This whole thing lasted only about fifteen minutes.  Out the window I saw Kyle's therapist show up and told the kids we needed to go downstairs to meet her.  They complied, but I had to listen to Caitlin the whole way about the color of her straw and how it was my fault.  She even stormed off to the coat room and protested, thinking that she would end up with the 'right' straw.  She didn't.  And...we did end up having rather a fun day even with a few scenarios like the one I talked about.

Tuesday, April 12, 2011

Summer School

This morning marked another IEP meeting.  Looking back, the journey it took to get an IEP and the years of struggles along the way was all worth it now.  Kyle's IEP team is great.  It is nice to leave a school meeting refreshed now, instead of frustrated and furious.  Now it is just meeting a tweaking accommodations and supports that are in place.  Also, since we are rapidly approaching the end of the school year, it was time to discuss the possibility of summer school.

Kyle's academic level does not qualify him for academic summer school, but they felt that he qualified for summer school for social skills.  We had discussed this briefly a couple of months ago and I have been struggling with my opinions since.

We do a lot of 'stuff' during the summer that we just aren't able to do during the school year.  We basically live at the Montshire Museum of Science and Six Flags.  Who has time to fit in summer school?  Sending him to summer school would take away from my time with him.  But then again...I have to remember that it is his time, not mine, and that I mainly needed to look at what was best for him.

I also talked with Kyle about summer school.  To my amazement he was excited.  Seriously?  What kid wants to go to summer school?  Apparently mine.  So, I went to the meeting with an open mind.

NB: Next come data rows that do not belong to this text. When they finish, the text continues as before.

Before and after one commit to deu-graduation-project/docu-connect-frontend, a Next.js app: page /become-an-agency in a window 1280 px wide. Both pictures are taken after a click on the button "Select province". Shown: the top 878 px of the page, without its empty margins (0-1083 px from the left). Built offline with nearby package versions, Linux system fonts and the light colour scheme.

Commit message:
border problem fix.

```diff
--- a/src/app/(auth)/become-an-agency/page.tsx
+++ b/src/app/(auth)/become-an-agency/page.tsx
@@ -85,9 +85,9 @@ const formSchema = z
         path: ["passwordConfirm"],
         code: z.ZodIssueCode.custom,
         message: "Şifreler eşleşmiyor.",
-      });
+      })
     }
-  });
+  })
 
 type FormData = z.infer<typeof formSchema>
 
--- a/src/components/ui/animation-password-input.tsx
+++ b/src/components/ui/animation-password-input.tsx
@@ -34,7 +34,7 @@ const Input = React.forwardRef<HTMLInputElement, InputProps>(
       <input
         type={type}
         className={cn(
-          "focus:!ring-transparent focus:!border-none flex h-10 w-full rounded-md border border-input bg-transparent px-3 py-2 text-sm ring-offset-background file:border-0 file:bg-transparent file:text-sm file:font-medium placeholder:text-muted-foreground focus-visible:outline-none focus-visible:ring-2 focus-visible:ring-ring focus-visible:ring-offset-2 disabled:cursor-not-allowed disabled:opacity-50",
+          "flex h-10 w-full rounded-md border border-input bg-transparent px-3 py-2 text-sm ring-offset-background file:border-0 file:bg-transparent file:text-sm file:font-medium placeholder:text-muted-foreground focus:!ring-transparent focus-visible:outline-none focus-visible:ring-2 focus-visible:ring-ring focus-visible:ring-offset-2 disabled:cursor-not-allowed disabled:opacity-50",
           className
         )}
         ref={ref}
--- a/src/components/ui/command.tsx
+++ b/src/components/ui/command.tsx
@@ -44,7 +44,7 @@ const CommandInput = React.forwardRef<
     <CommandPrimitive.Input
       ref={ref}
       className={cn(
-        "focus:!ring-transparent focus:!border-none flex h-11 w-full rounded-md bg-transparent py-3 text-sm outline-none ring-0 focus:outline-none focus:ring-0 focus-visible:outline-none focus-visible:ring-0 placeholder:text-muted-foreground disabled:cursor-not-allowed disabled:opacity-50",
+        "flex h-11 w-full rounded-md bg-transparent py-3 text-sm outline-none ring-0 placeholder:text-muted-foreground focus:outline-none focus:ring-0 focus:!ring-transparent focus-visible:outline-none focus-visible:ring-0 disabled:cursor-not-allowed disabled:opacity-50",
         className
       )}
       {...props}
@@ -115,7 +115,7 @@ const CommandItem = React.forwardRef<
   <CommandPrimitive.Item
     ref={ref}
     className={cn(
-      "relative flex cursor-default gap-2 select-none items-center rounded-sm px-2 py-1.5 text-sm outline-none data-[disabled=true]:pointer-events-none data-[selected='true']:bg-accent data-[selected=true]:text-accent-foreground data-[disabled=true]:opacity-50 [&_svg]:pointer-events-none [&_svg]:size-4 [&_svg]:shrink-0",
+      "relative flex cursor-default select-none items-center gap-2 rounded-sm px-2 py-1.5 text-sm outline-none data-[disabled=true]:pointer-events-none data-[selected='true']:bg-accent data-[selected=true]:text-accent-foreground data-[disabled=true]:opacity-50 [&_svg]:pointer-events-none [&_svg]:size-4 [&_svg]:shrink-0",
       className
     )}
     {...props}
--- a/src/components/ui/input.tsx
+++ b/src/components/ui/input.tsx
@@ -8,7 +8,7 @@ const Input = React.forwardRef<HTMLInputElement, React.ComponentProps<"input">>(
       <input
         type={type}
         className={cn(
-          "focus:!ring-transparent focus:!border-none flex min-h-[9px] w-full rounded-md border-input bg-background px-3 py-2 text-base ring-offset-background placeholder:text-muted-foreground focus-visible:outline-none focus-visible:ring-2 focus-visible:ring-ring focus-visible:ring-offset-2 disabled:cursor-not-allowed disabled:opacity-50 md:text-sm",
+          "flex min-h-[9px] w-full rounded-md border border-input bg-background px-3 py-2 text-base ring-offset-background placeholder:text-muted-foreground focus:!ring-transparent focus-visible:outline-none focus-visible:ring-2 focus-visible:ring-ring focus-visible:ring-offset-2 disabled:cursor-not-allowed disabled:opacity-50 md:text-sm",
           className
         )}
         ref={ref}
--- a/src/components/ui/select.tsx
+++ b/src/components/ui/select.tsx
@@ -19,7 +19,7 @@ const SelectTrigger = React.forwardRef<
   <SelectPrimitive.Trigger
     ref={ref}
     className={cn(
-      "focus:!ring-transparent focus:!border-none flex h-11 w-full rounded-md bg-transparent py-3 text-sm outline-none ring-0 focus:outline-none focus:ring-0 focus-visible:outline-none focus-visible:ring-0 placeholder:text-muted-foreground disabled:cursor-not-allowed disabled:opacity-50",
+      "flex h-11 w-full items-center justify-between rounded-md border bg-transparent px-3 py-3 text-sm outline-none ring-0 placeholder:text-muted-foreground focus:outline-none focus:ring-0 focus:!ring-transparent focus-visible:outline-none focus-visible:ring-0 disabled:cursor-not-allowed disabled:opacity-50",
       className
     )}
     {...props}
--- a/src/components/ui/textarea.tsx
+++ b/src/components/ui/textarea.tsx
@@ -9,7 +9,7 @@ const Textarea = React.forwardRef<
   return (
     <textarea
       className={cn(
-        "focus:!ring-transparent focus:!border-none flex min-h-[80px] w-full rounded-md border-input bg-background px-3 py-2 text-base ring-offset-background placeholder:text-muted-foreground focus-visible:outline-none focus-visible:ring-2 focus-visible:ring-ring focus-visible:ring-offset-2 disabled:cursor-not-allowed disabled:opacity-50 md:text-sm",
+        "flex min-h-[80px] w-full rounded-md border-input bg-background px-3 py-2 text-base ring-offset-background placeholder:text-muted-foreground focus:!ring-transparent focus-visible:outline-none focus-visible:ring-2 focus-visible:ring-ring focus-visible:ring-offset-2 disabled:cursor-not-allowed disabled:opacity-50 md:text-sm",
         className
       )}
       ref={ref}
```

Summer school for social skills is held four days a week just for half a day.  They do a variety of things in this group.  For instance, Mondays they plan on what they are going to prepare for lunch on Tuesday, they compile a shopping list, split it among the group and take off to the grocery store.  They are responsible for locating the items, asking the appropriate person for help when needed and paying for the items and making sure they have the correct change.  They also incorporate in the program bal-a-vis-x which I just learned about today and sounds wonderful.  Here's the link

Summer school runs for five weeks, in which one of those weeks we will be in Florida, so he really is only going for four weeks.  I could take up pages and pages writing about all of the positive aspects of this program but I'll save it for outside discussion if you would like to know more. 

One other added benefit is that Kyle is going to take the bus.  Currently Kyle is dropped off and picked up at school by us.  We are not required to do this, the bus stops right near our house, but a few years ago he was having difficulty on the bus and it was just easier all around to pick him up and drop him off.  This summer he will ride the bus with less people and can hopefully transition to regular school transportation next year.  He will probably still need to be placed behind the bus driver, but it will be that much more social exposure that he gets.

This is such a great opportunity for Kyle that I am glad he is able to participate it.  I will definitely blog about how the program goes this summer.  <3